Peer reviewed does not always mean unbiased

Our review of the Blackman and Skolnik stories raises the issues of informed consent and shared decision making.  One part of that process might be to review the literature about the proposed procedure.  But we can’t always count on such studies being accurate or unbiased.

Here’s an example, stemming from the Blackman story, that shows an appalling lack of professional ethics on the part of the Journal of Pediatric Surgery

As noted by Rosemary Gibson and Janardan Prasad Singh in The Treatment Trap (page 122, with my emphasis):

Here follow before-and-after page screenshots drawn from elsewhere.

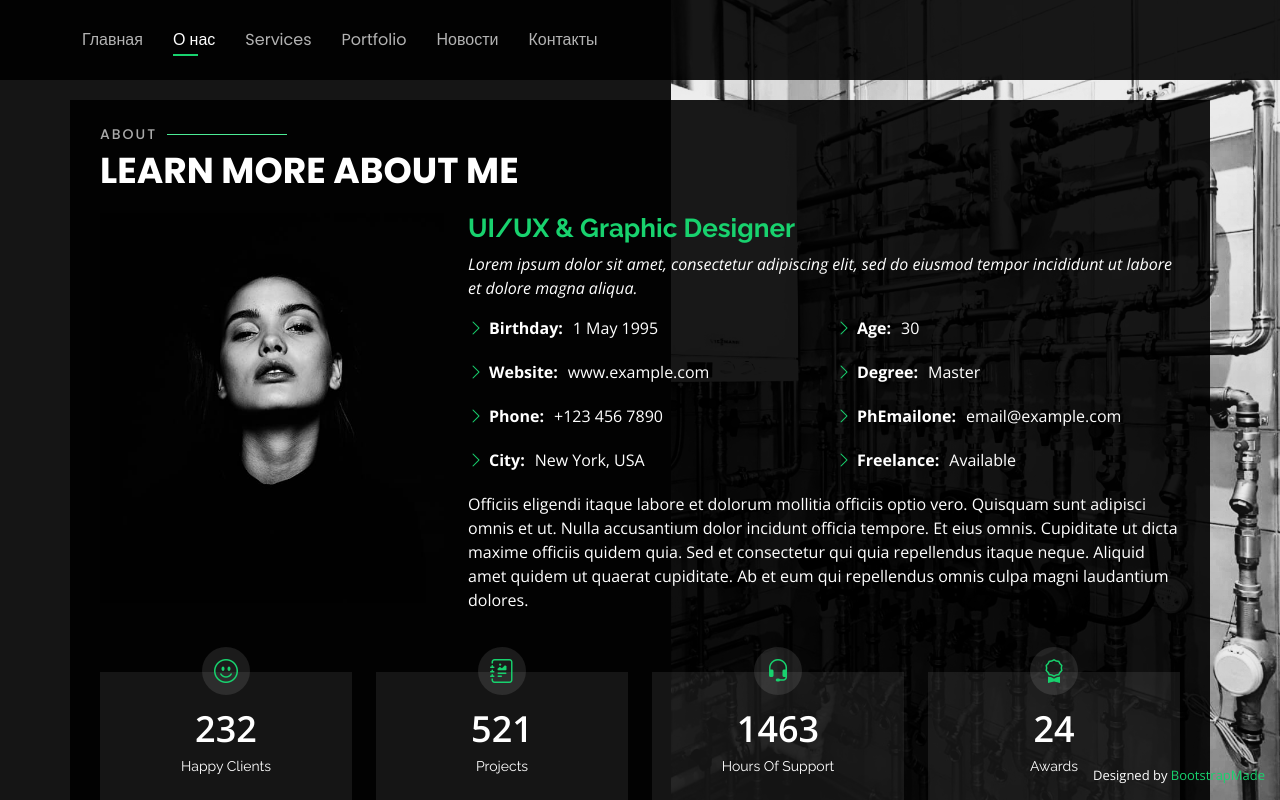
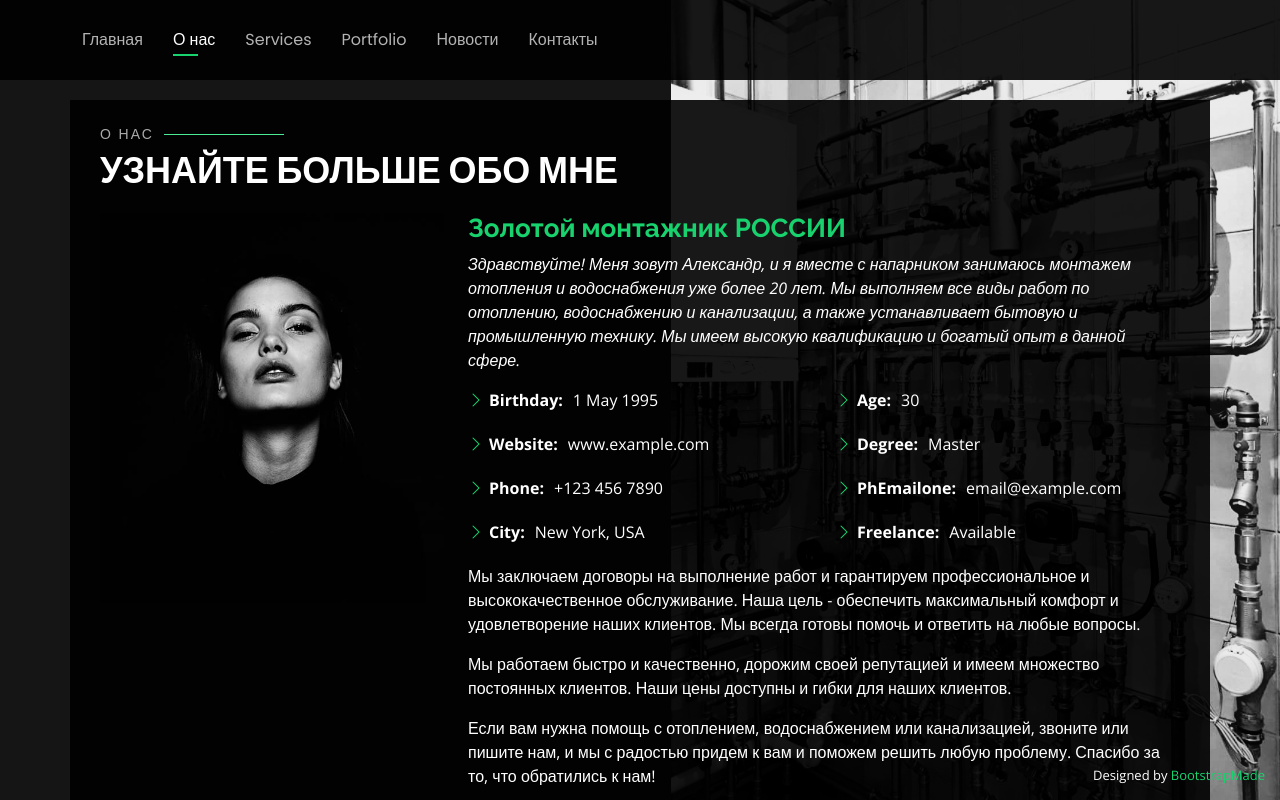
Before and after one commit to AlexKur161/Spb, a plain HTML site: page index.html in a window 1280 px wide. Both pictures are taken after a click on the link "О нас". Shown: the top 800 px of the page. Drawn offline with nearby package versions, Linux system fonts and the light colour scheme.

Commit message:
Update index.html

```diff
--- a/index.html
+++ b/index.html
@@ -78,8 +78,8 @@
     <div class="about-me container">
 
       <div class="section-title">
-        <h2>About</h2>
-        <p>Learn more about me</p>
+        <h2>О нас</h2>
+        <p>УЗНАЙТЕ БОЛЬШЕ ОБО МНЕ</p>
       </div>
 
       <div class="row">
@@ -87,10 +87,9 @@
           <img src="assets/img/me.jpg" class="img-fluid" alt="">
         </div>
         <div class="col-lg-8 pt-4 pt-lg-0 content" data-aos="fade-left">
-          <h3>UI/UX &amp; Graphic Designer</h3>
+          <h3>Золотой монтажник РОССИИ</h3>
           <p class="fst-italic">
-            Lorem ipsum dolor sit amet, consectetur adipiscing elit, sed do eiusmod tempor incididunt ut labore et dolore
-            magna aliqua.
+            Здравствуйте! Меня зовут Александр, и я вместе с напарником занимаюсь монтажем отопления и водоснабжения уже более 20 лет. Мы  выполняем все виды работ по отоплению, водоснабжению и канализации, а также устанавливает бытовую и промышленную технику. Мы имеем высокую квалификацию и богатый опыт в данной сфере.
           </p>
           <div class="row">
             <div class="col-lg-6">
@@ -111,8 +110,13 @@
             </div>
           </div>
           <p>
-            Officiis eligendi itaque labore et dolorum mollitia officiis optio vero. Quisquam sunt adipisci omnis et ut. Nulla accusantium dolor incidunt officia tempore. Et eius omnis.
-            Cupiditate ut dicta maxime officiis quidem quia. Sed et consectetur qui quia repellendus itaque neque. Aliquid amet quidem ut quaerat cupiditate. Ab et eum qui repellendus omnis culpa magni laudantium dolores.
+            Мы заключаем договоры на выполнение работ и гарантируем профессиональное и высококачественное обслуживание. Наша цель - обеспечить максимальный комфорт и удовлетворение наших клиентов. Мы всегда готовы помочь и ответить на любые вопросы.
+          </p>
+          <p>
+            Мы работаем быстро и качественно, дорожим своей репутацией и имеем множество постоянных клиентов. Наши цены доступны и гибки для наших клиентов.
+          </p>
+          <p>
+            Если вам нужна помощь с отоплением, водоснабжением или канализацией, звоните или пишите нам, и мы с радостью придем к вам и поможем решить любую проблему. Спасибо за то, что обратились к нам!
           </p>
         </div>
       </div>
@@ -128,7 +132,7 @@
           <div class="count-box">
             <i class="bi bi-emoji-smile"></i>
             <span data-purecounter-start="0" data-purecounter-end="232" data-purecounter-duration="1" class="purecounter"></span>
-            <p>Happy Clients</p>
+            <p>Довольных клиентов</p>
           </div>
         </div>
 
@@ -136,7 +140,7 @@
           <div class="count-box">
             <i class="bi bi-journal-richtext"></i>
             <span data-purecounter-start="0" data-purecounter-end="521" data-purecounter-duration="1" class="purecounter"></span>
-            <p>Projects</p>
+            <p>Установленных котлов</p>
           </div>
         </div>
 
@@ -144,7 +148,7 @@
           <div class="count-box">
             <i class="bi bi-headset"></i>
             <span data-purecounter-start="0" data-purecounter-end="1463" data-purecounter-duration="1" class="purecounter"></span>
-            <p>Hours Of Support</p>
+            <p>Часов работы</p>
           </div>
         </div>
 
@@ -152,7 +156,7 @@
           <div class="count-box">
             <i class="bi bi-award"></i>
             <span data-purecounter-start="0" data-purecounter-end="24" data-purecounter-duration="1" class="purecounter"></span>
-            <p>Awards</p>
+            <p>Сертификата</p>
           </div>
         </div>
 
@@ -161,7 +165,7 @@
     </div><!-- End Counts -->
 
     <!-- ======= Skills  ======= -->
-    <div class="skills container">
+    <!-- <div class="skills container">
 
       <div class="section-title">
         <h2>Skills</h2>
@@ -221,10 +225,11 @@
 
       </div>
 
-    </div><!-- End Skills -->
+    </div> -->
+    <!-- End Skills -->
 
     <!-- ======= Interests ======= -->
-    <div class="interests container">
+    <!-- <div class="interests container">
 
       <div class="section-title">
         <h2>Interests</h2>
@@ -305,10 +310,11 @@
         </div>
       </div>
 
-    </div><!-- End Interests -->
+    </div> -->
+    <!-- End Interests -->
 
     <!-- ======= Testimonials ======= -->
-    <div class="testimonials container">
+    <!-- <div class="testimonials container">
 
       <div class="section-title">
         <h2>Testimonials</h2>
@@ -328,8 +334,9 @@
               <h3>Saul Goodman</h3>
               <h4>Ceo &amp; Founder</h4>
             </div>
-          </div><!-- End testimonial item -->
-
+          </div> -->
+          <!-- End testimonial item -->
+<!--
           <div class="swiper-slide">
             <div class="testimonial-item">
               <p>
@@ -341,9 +348,10 @@
               <h3>Sara Wilsson</h3>
               <h4>Designer</h4>
             </div>
-          </div><!-- End testimonial item -->
+          </div> -->
+          <!-- End testimonial item -->
 
-          <div class="swiper-slide">
+          <!-- <div class="swiper-slide">
             <div class="testimonial-item">
               <p>
                 <i class="bx bxs-quote-alt-left quote-icon-left"></i>
@@ -354,8 +362,9 @@
               <h3>Jena Karlis</h3>
               <h4>Store Owner</h4>
             </div>
-          </div><!-- End testimonial item -->
-
+          </div> -->
+          <!-- End testimonial item -->
+<!--
           <div class="swiper-slide">
             <div class="testimonial-item">
               <p>
@@ -367,9 +376,10 @@
               <h3>Matt Brandon</h3>
               <h4>Freelancer</h4>
             </div>
-          </div><!-- End testimonial item -->
+          </div> -->
+          <!-- End testimonial item -->
 
-          <div class="swiper-slide">
+          <!-- <div class="swiper-slide">
             <div class="testimonial-item">
               <p>
                 <i class="bx bxs-quote-alt-left quote-icon-left"></i>
@@ -380,8 +390,9 @@
               <h3>John Larson</h3>
               <h4>Entrepreneur</h4>
             </div>
-          </div><!-- End testimonial item -->
-
+          </div> -->
+          <!-- End testimonial item -->
+<!--
         </div>
         <div class="swiper-pagination"></div>
       </div>
@@ -390,7 +401,8 @@
 
       </div>
 
-    </div><!-- End Testimonials  -->
+    </div> -->
+    <!-- End Testimonials  -->
 
   </section><!-- End About Section -->
 
```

The people on the front lines who lie down on the gurney are the forgotten ones.  The only shield they have is the wisdom to know the difference between solid evidence and commercial promotion. That wisdom may come from their own due diligence or a stroke of luck in finding good people whose sole purpose is their best interest.